Your instructions ▸ What lines in the records below mention "week"? List them all.

Material provided ▸

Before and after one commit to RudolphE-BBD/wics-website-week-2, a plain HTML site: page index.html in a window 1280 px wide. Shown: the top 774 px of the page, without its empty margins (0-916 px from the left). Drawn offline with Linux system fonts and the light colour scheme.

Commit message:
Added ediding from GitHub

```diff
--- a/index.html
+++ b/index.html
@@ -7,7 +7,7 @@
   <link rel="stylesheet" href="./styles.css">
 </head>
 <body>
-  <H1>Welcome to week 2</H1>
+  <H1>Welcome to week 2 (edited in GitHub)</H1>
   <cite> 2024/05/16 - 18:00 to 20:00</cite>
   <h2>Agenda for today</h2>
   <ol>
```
---
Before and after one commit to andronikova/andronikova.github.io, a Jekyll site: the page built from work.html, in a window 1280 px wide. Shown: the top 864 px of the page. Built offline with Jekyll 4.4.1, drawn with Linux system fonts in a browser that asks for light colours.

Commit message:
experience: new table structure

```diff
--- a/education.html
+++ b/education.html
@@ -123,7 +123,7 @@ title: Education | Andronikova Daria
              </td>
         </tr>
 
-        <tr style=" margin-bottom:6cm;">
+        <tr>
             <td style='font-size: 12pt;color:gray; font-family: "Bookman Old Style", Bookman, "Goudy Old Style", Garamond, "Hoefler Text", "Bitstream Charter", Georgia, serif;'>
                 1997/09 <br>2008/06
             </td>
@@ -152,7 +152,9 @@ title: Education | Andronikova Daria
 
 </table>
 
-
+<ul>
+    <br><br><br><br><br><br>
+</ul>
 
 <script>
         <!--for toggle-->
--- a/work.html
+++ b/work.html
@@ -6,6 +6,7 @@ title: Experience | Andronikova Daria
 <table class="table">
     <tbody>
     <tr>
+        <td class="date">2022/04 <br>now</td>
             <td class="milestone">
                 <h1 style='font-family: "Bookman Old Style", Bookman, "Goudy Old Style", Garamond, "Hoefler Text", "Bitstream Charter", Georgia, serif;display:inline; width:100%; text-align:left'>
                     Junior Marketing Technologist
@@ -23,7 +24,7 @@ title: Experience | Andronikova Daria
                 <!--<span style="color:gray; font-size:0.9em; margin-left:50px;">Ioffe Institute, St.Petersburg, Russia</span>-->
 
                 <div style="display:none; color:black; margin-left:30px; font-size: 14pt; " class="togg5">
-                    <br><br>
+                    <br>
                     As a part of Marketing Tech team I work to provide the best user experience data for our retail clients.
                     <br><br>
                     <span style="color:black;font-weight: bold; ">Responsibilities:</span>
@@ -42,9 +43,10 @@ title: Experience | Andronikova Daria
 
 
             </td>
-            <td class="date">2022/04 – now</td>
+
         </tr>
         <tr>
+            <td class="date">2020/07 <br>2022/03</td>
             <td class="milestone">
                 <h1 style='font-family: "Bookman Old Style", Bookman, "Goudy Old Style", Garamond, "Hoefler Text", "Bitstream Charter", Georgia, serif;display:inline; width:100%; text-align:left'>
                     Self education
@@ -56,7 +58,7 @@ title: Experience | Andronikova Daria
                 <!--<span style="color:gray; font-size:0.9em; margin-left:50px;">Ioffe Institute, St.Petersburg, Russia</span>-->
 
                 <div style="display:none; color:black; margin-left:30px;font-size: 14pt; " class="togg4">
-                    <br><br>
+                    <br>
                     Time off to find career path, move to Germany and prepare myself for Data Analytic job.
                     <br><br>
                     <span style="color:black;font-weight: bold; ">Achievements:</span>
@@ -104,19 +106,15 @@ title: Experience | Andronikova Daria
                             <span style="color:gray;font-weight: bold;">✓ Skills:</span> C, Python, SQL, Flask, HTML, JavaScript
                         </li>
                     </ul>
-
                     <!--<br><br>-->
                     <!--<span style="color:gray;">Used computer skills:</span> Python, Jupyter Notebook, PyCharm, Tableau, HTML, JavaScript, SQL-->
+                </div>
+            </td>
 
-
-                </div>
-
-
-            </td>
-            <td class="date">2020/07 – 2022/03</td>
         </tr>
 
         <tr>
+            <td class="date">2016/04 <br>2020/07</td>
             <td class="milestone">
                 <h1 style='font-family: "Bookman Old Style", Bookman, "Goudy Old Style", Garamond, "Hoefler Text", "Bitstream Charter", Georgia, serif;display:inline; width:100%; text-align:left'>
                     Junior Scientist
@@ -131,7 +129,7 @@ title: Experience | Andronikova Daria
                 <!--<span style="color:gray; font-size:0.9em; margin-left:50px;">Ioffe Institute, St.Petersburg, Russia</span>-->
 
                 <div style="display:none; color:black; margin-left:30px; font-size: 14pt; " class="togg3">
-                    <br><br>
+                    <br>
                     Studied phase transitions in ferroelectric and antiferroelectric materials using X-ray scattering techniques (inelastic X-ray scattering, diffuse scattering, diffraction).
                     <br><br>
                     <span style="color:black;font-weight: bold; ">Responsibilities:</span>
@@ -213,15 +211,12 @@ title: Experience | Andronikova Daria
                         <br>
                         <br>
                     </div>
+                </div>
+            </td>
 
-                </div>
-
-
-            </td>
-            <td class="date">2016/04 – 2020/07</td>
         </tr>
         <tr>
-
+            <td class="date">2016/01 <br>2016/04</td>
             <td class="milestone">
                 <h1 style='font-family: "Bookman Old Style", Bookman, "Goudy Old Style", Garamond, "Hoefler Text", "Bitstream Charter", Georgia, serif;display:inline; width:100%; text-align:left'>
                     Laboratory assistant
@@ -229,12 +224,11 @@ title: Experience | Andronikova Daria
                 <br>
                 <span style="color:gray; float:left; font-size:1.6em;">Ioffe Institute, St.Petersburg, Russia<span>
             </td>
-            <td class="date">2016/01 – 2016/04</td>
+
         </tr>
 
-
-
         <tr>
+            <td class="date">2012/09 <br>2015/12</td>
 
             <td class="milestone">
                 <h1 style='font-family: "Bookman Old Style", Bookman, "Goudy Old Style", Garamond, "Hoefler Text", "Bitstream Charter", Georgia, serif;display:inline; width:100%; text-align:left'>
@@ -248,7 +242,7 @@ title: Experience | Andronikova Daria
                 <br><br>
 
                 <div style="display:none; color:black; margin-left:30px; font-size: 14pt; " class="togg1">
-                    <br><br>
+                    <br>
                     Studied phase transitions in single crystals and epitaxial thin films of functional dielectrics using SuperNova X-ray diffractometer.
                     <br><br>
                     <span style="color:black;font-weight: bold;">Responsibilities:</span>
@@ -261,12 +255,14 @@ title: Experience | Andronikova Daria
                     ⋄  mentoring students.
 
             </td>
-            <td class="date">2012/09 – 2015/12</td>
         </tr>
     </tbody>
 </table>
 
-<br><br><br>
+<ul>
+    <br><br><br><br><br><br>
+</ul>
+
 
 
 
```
...
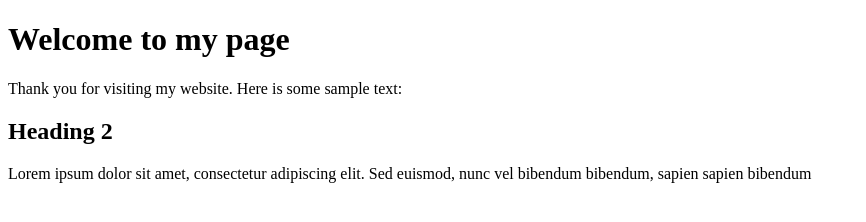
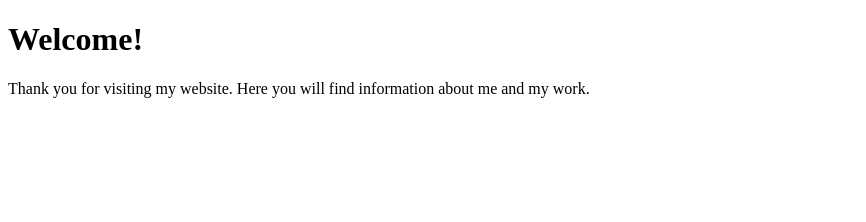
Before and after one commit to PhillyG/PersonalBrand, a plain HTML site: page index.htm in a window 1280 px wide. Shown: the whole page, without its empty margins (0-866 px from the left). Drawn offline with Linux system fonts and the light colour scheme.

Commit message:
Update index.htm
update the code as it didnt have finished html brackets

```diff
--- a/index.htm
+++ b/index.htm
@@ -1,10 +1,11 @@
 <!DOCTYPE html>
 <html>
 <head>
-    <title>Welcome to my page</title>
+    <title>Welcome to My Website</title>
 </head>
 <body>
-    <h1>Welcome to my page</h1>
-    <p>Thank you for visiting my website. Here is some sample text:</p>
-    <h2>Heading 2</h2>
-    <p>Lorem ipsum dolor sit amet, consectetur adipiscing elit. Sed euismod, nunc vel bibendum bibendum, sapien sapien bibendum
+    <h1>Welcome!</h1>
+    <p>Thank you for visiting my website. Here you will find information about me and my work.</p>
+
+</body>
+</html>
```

Task solution ▸
Before and after one commit to RudolphE-BBD/wics-website-week-2, a plain HTML site: page index.html in a window 1280 px wide. Shown: the top 774 px of the page, without its empty margins (0-916 px from the left). Drawn offline with Linux system fonts and the light colour scheme.
-  <H1>Welcome to week 2</H1>
+  <H1>Welcome to week 2 (edited in GitHub)</H1>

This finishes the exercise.